Highlights

  • Gurung Villages
  • Himalayan Mountains
  • Rhododendron Forests
  • Suspension Bridges
  • Bamboo Forests
  • Kathmandu
  • Day 1: Kathmandu Arrival Day (1400m)
  • Day 2: Drive to Pokhara (820m)
  • Day 3: Drive to Naya Pul and Trek to Tikhedhungga (1540m)
  • Day 4: Tikhedhunga to Ghorepani (2860m)
  • Day 5: Sunrise Trek to Poon Hill and Trek to Tadapani (2630m)
  • Day 6: Tadapani to Ghandruk (1940m)
  • Day 7: Ghandruk to Naya Pul and Drive to Pokhara
  • Day 8: Pokhara to Kathmandu
  • Day 9: Final Day in Kathmandu
  • Day 1: Kathmandu Arrival Day (1400m)
  • Day 2: Drive to Pokhara (820m)
  • Day 3: Drive to Naya Pul and Trek to Tikhedhungga (1540m)
  • Day 4: Tikhedhunga to Ghorepani (2860m)
  • Day 5: Sunrise Trek to Poon Hill and Trek to Tadapani (2630m)
  • Day 6: Tadapani to Ghandruk (1940m)
  • Day 7: Ghandruk to Naya Pul and Drive to Pokhara
  • Day 8: Pokhara to Kathmandu
  • Day 9: Final Day in Kathmandu

Itinerary

Day 1: Kathmandu Arrival Day (1400m)

Day 1: Kathmandu Arrival Day (1400m)

You will be met in Kathmandu by our happy and professional team members, who will transfer you to your hotel. In the evening, our lovely guides will brief you on the magnificent trek that you are about to undertake. You will be excited about the adventure ahead!

Day 2: Drive to Pokhara (820m)

Day 2: Drive to Pokhara (820m)

You will depart Kathmandu early in the morning and arrive into Pokhara at approximately 3pm. It is an interesting drive, with a stop along the way for lunch. Your hotel in Pokhara will be close to the Lakeside. [Breakfast included]

Day 3: Drive to Naya Pul and Trek to Tikhedhungga (1540m)

Day 3: Drive to Naya Pul and Trek to Tikhedhungga (1540m)

You will begin your trek after a 90-minute drive to our starting point, Naya Pul. You will trek to the Gurung village of Ghandruk and if you arrive with time to spare, a visit to the Gurung museum in Ghandruk is recommended. [Breakfast, lunch & evening meal included]

Day 4: Tikhedhunga to Ghorepani (2860m)

Day 4: Tikhedhunga to Ghorepani (2860m)

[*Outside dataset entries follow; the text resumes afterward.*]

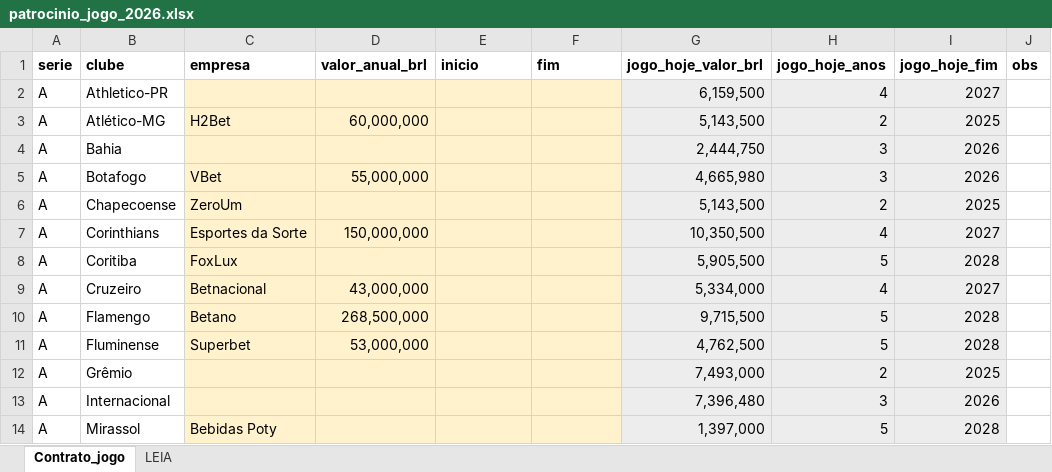
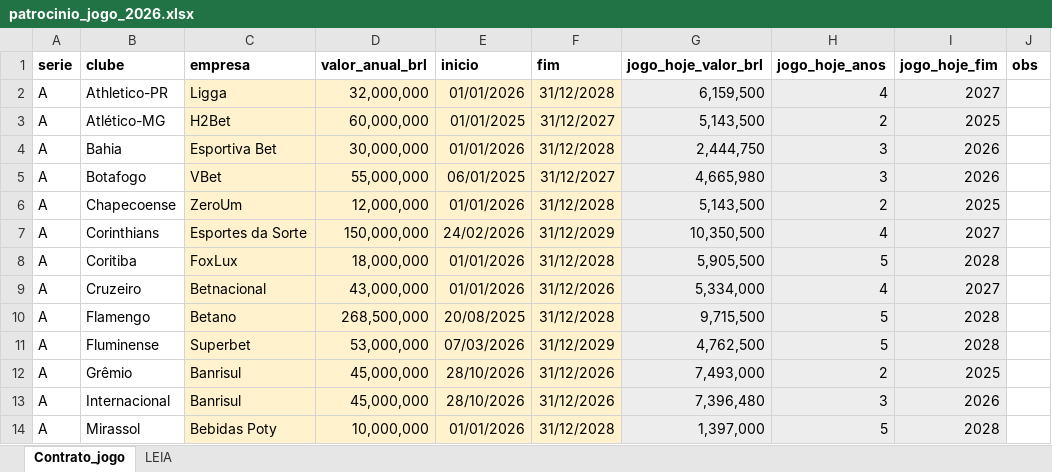
Before and after one commit to Freyakazoide/fm06-brasil-2026, an Excel workbook: data/modelos/patrocinio_jogo_2026.xlsx, sheet Contrato_jogo, drawn as a sheet; only a part is shown; values as stored, in another font and other column widths than the file's, no borders; the diff covers the shown part only; the diff names each change by its address in the sheet, - before the commit and + after, or states it on an @@ line.

```diff
--- a/data/modelos/patrocinio_jogo_2026.xlsx (sheet Contrato_jogo)
+++ b/data/modelos/patrocinio_jogo_2026.xlsx (sheet Contrato_jogo)
-C2 (empresa): (empty)
+C2 (empresa): Ligga
-D2 (valor_anual_brl): (empty)
+D2 (valor_anual_brl): 32,000,000
-E2 (inicio): (empty)
+E2 (inicio): 01/01/2026
-F2 (fim): (empty)
+F2 (fim): 31/12/2028
-E3 (inicio): (empty)
+E3 (inicio): 01/01/2025
-F3 (fim): (empty)
+F3 (fim): 31/12/2027
-C4 (empresa): (empty)
+C4 (empresa): Esportiva Bet
-D4 (valor_anual_brl): (empty)
+D4 (valor_anual_brl): 30,000,000
-E4 (inicio): (empty)
+E4 (inicio): 01/01/2026
-F4 (fim): (empty)
+F4 (fim): 31/12/2028
-E5 (inicio): (empty)
+E5 (inicio): 06/01/2025
-F5 (fim): (empty)
+F5 (fim): 31/12/2027
-D6 (valor_anual_brl): (empty)
+D6 (valor_anual_brl): 12,000,000
-E6 (inicio): (empty)
+E6 (inicio): 01/01/2026
-F6 (fim): (empty)
+F6 (fim): 31/12/2028
-E7 (inicio): (empty)
+E7 (inicio): 24/02/2026
-F7 (fim): (empty)
+F7 (fim): 31/12/2029
-D8 (valor_anual_brl): (empty)
+D8 (valor_anual_brl): 18,000,000
-E8:E9 (inicio): (empty)
+E8:E9 (inicio): 01/01/2026
-F8 (fim): (empty)
+F8 (fim): 31/12/2028
-F9 (fim): (empty)
+F9 (fim): 31/12/2026
-E10 (inicio): (empty)
+E10 (inicio): 20/08/2025
-F10 (fim): (empty)
+F10 (fim): 31/12/2028
-E11 (inicio): (empty)
+E11 (inicio): 07/03/2026
-F11 (fim): (empty)
+F11 (fim): 31/12/2029
-C12:C13 (empresa): (empty)
+C12:C13 (empresa): Banrisul
-D12:D13 (valor_anual_brl): (empty)
+D12:D13 (valor_anual_brl): 45,000,000
-E12:E13 (inicio): (empty)
+E12:E13 (inicio): 28/10/2026
-F12:F13 (fim): (empty)
+F12:F13 (fim): 31/12/2026
-D14 (valor_anual_brl): (empty)
+D14 (valor_anual_brl): 10,000,000
-E14 (inicio): (empty)
+E14 (inicio): 01/01/2026
-F14 (fim): (empty)
+F14 (fim): 31/12/2028
```
Also changed, not shown: 546 edited cells elsewhere in this sheet, 1 other file.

Today you will enjoy incredible views of the Himalayan mountains. You will see the infamous Fishtail mountain, Annapurna South and Himchuli. It is a challenging day, with much uphill walking, but ends with an easy downhill walk into Chhomrong. Chhomrong is located in the foothills of the mighty Annapurna Massive. [Breakfast, lunch & evening meal included]

Day 5: Sunrise Trek to Poon Hill and Trek to Tadapani (2630m)

Day 5: Sunrise Trek to Poon Hill and Trek to Tadapani (2630m)

Your day of trekking begins with a steep downhill walk, until you cross a river spanned by a suspension bridge. You will walk uphill and through forest, until you begin a pleasant downhill walk into the village of Bamboo. [Breakfast, lunch & evening meal included]

Day 6: Tadapani to Ghandruk (1940m)

Day 6: Tadapani to Ghandruk (1940m)

It will be chilly this morning as we go through the bamboo forest. You will exit the deep forest after reaching the Himalaya Hotel. Once existing the forest, you’ll be greeted with spectacular views of a river and the landscape it flows through. You will then begin an uphill walk to Deurali. [Breakfast, lunch & evening meal included]

Day 7: Ghandruk to Naya Pul and Drive to Pokhara

Day 7: Ghandruk to Naya Pul and Drive to Pokhara

Today will be your final day of trekking. After arriving at Naya Pul, a vehicle will pick you up and take you to Pokhara. [Breakfast & lunch included]

Day 8: Pokhara to Kathmandu

Day 8: Pokhara to Kathmandu

You will catch the early morning tourist bus from Pokhara to Kathmandu, stopping for lunch on the way.
[Breakfast and lunch included]

Day 9: Final Day in Kathmandu

Day 9: Final Day in Kathmandu

Your final day in Kathmandu is a free day, for you to do as you choose. Many people take the time to shop (our local guide can advise you on the best shops in the area), others enjoy exploring the cultural side of the city. In the evening, you will enjoy a final traditional Nepali meal with your team. This is a time to reflect on the incredible journey that you have been on, and to say farewells to some of the Take on Nepal team members. [Breakfast & farewell dinner included].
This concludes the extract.